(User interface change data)
—————

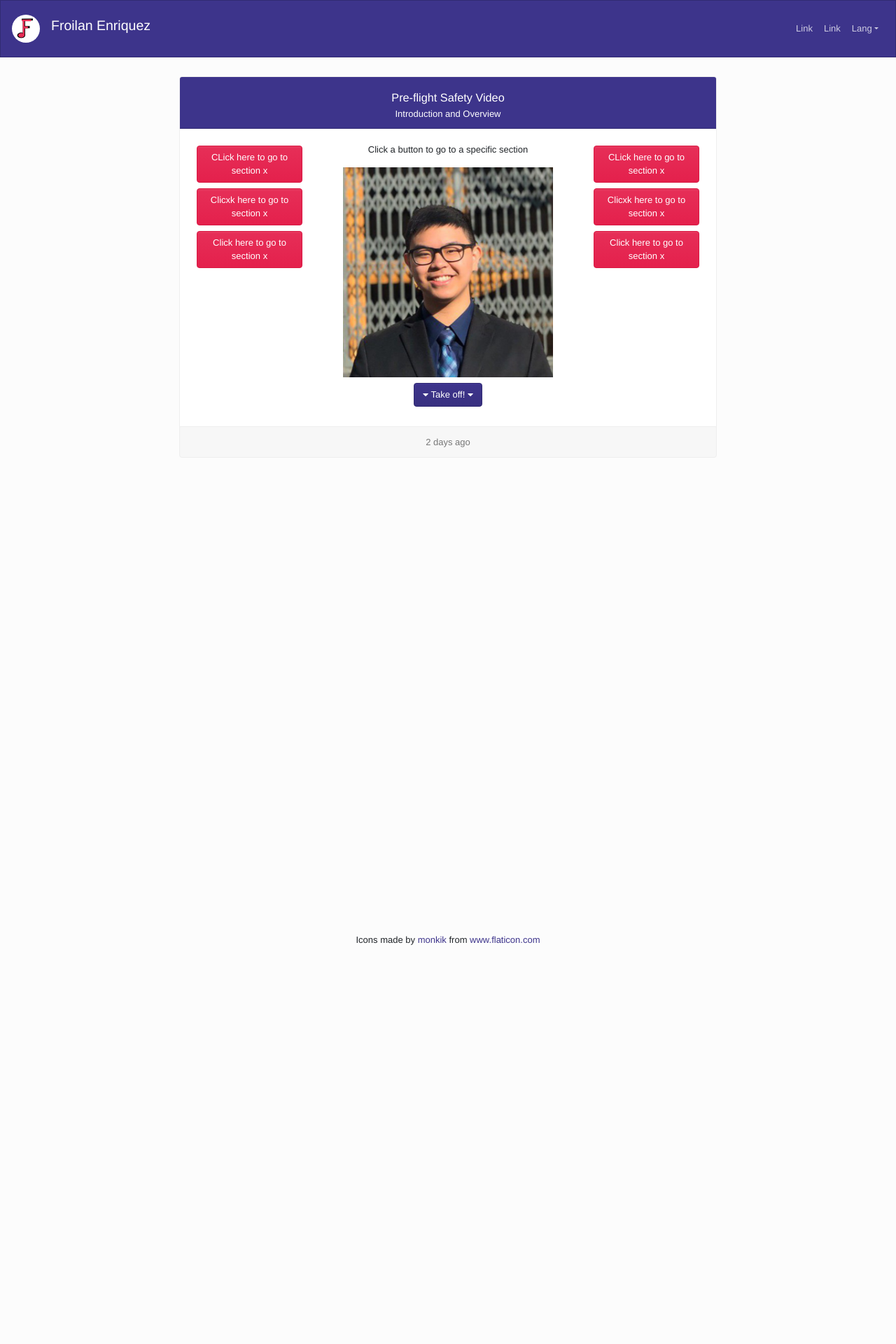
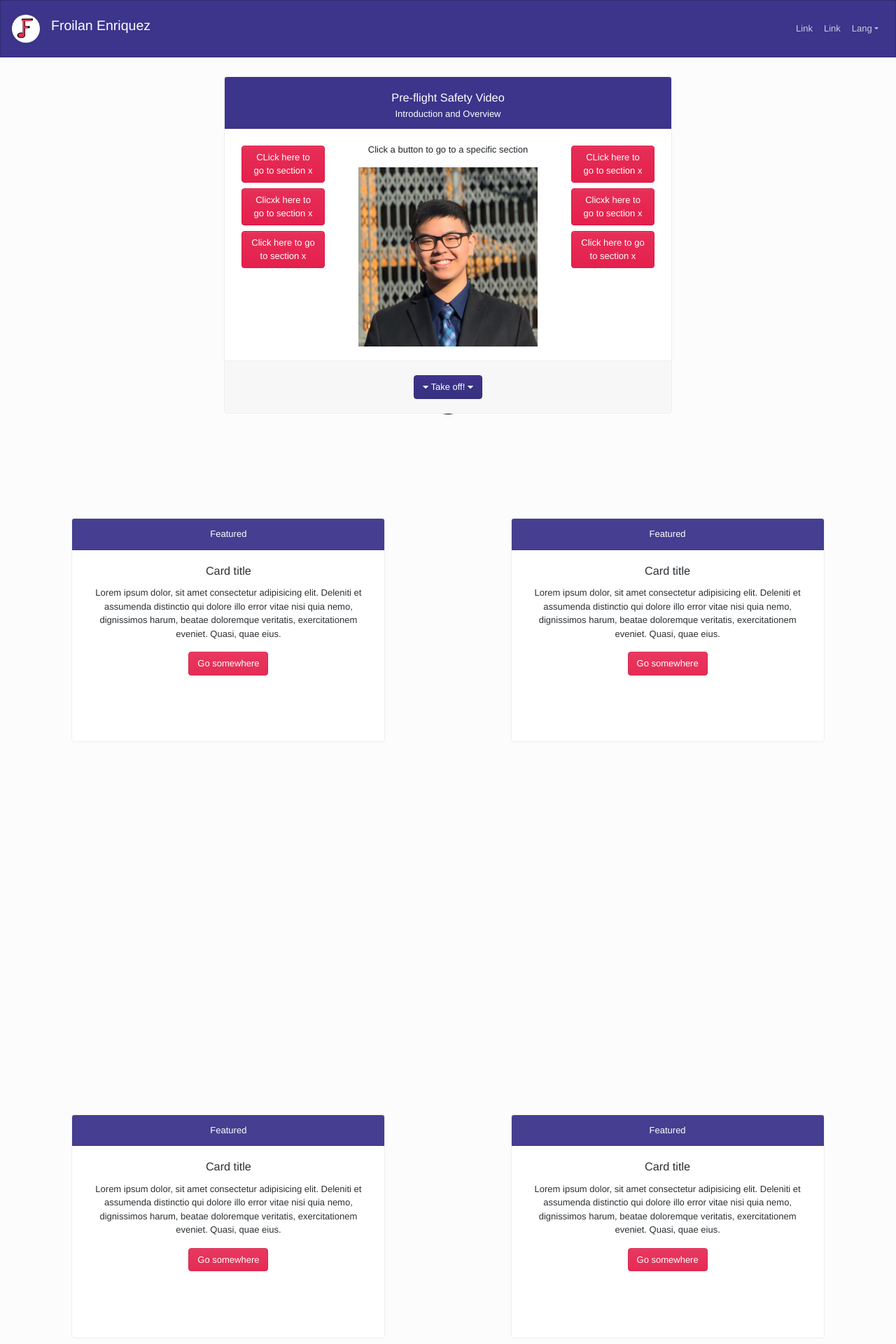
Before and after one commit to froilanenriquez3/FroilanEnriquezDWEC, a Vue app in the folder portfolio/froilan-portfolio/: page / in a window 1280 px wide. Shown: the top 1920 px of the page at 70% size. Before the commit the page ends 1352 px from the top, so only its background shows below. Built offline with nearby package versions, Linux system fonts and the light colour scheme.

Commit message:
Changes to layout

```diff
--- a/portfolio/froilan-portfolio/src/components/Card.vue
+++ b/portfolio/froilan-portfolio/src/components/Card.vue
@@ -1,11 +1,10 @@
 <template>
-  <div class="card m-1" style="width: 18rem">
+  <div class="card m-1 cardcom">
     <div class="card-header bg-primary text-white">Featured</div>
     <div class="card-body">
       <h5 class="card-title">Card title</h5>
       <p class="card-text">
-        Some quick example text to build on the card title and make up the bulk
-        of the card's content.
+        Lorem ipsum dolor, sit amet consectetur adipisicing elit. Deleniti et assumenda distinctio qui dolore illo error vitae nisi quia nemo, dignissimos harum, beatae doloremque veritatis, exercitationem eveniet. Quasi, quae eius.
       </p>
       <a href="#" class="btn btn-secondary">Go somewhere</a>
     </div>
@@ -21,4 +20,10 @@ export default {
 </script>
 
 <style scoped>
+.cardcom {
+  width: 35vw;
+  height: 40vh;
+  opacity: 0.95;
+}
+
 </style>
--- a/portfolio/froilan-portfolio/src/components/SafetyVideo.vue
+++ b/portfolio/froilan-portfolio/src/components/SafetyVideo.vue
@@ -1,5 +1,5 @@
 <template>
-  <div class="card " id="safetyVideo">
+  <div class="card" id="safetyVideo">
     <div class="card-header bg-primary text-white">
       <h5 class="card-title mt-2">Pre-flight Safety Video</h5>
       <h6 class="card-subtitle">Introduction and Overview</h6>
@@ -7,28 +7,39 @@
 
     <div class="card-body row">
       <div class="col-md-3">
-          <button class="btn btn-secondary m-1">CLick here to go to section x</button>
-          <button class="btn btn-secondary m-1">Clicxk here to go to section x</button>
-          <button class="btn btn-secondary m-1">Click here to go to section x</button>
+        <button class="btn btn-secondary m-1">
+          CLick here to go to section x
+        </button>
+        <button class="btn btn-secondary m-1">
+          Clicxk here to go to section x
+        </button>
+        <button class="btn btn-secondary m-1">
+          Click here to go to section x
+        </button>
       </div>
       <div class="col-md-6">
         <p class="card-text">Click a button to go to a specific section</p>
-        <img src="../assets/img/froilan.jpeg" alt="" height=300>
-
-        <button class="btn btn-primary m-2" @click="scrollDown()">
-          <font-awesome-icon icon="caret-down" />
-          Take off!
-          <font-awesome-icon icon="caret-down" />
-        </button>
-
+        <img src="../assets/img/froilan.jpeg" alt="" id="image" />
       </div>
       <div class="col-md-3">
-         <button class="btn btn-secondary m-1">CLick here to go to section x</button>
-          <button class="btn btn-secondary m-1">Clicxk here to go to section x</button>
-          <button class="btn btn-secondary m-1">Click here to go to section x</button>
+        <button class="btn btn-secondary m-1">
+          CLick here to go to section x
+        </button>
+        <button class="btn btn-secondary m-1">
+          Clicxk here to go to section x
+        </button>
+        <button class="btn btn-secondary m-1">
+          Click here to go to section x
+        </button>
       </div>
     </div>
-    <div class="card-footer text-muted">2 days ago</div>
+    <div class="card-footer">
+      <button class="btn btn-primary m-2" @click="scrollDown()">
+        <font-awesome-icon icon="caret-down" />
+        Take off!
+        <font-awesome-icon icon="caret-down" />
+      </button>
+    </div>
   </div>
 </template>
 <script>
@@ -36,16 +47,17 @@ export default {
   setup() {},
   methods: {
     scrollDown() {
-      document.getElementById("markerOne").scrollIntoView(true, {
-          behavior: "smooth",
-      });
+      document.getElementById("markerOne").scrollIntoView({block: "start", inline: "nearest"});
     },
   },
 };
 </script>
 <style scoped>
 #safetyVideo {
-  width: 60vw;
+  width: 50vw;
   margin: 1%;
 }
+#image {
+    width: 20vw;
+}
 </style>
--- a/portfolio/froilan-portfolio/src/components/pages/LandingPage.vue
+++ b/portfolio/froilan-portfolio/src/components/pages/LandingPage.vue
@@ -1,15 +1,29 @@
 <template>
   <div id="landingPage">
-    <!-- <img src="../../assets/img/plane.svg" alt="" id="plane" /> -->
+    <img src="../../assets/img/plane.svg" alt="" id="plane" />
     <main>
       <SafetyVideo />
 
-      <section id="markerOne">
+    <!-- <section id="blank"></section> -->
+
+      <section id="markerOne" >
+        <Card />
+         <Card />
+      </section>
+      <section></section>
+      <section id="markerTwo">
+         <Card />
+         <Card />
+      </section>
+      <section></section>
+      <section id="markerThree">
+         <Card />
+         <Card />
       </section>
     </main>
 
     <footer id="footer">
-      <div>
+      <div class="mt-5">
         Icons made by <a href="" title="monkik">monkik</a> from
         <a href="https://www.flaticon.com/" title="Flaticon"
           >www.flaticon.com</a
@@ -19,11 +33,15 @@
   </div>
 </template>
 <script>
+import Card from "../Card.vue";
 import SafetyVideo from "../SafetyVideo.vue";
+
 export default {
   setup() {},
   components: {
+    Card,
     SafetyVideo,
+
   },
 };
 </script>
@@ -36,17 +54,23 @@ main {
 }
 #plane {
   position: fixed;
-  height: 50vh;
+  width: 30vw;
   left: 50%;
   top: 50%;
   transform: translate(-50%, -50%) scale(-1, -1);
 }
 section {
-  height: 80vh;
   margin: 1%;
+  padding-top: 15vh;
+  display: flex;
+  justify-content: space-around;
+  width: 100vw;
+  height: 50vh;
+  /* background-color: cyan; */
+}
+#blank {
+  height: 5vh;
 }
 
-#markerOne {
- width: 100vw;
-}
+
 </style>
```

—————

### EXERCISE DIRECTIONS
For the word "components", find all matching lines in the entries above and copy them out.

### RESULT
--- a/portfolio/froilan-portfolio/src/components/Card.vue
+++ b/portfolio/froilan-portfolio/src/components/Card.vue
--- a/portfolio/froilan-portfolio/src/components/SafetyVideo.vue
+++ b/portfolio/froilan-portfolio/src/components/SafetyVideo.vue
--- a/portfolio/froilan-portfolio/src/components/pages/LandingPage.vue
+++ b/portfolio/froilan-portfolio/src/components/pages/LandingPage.vue
   components: {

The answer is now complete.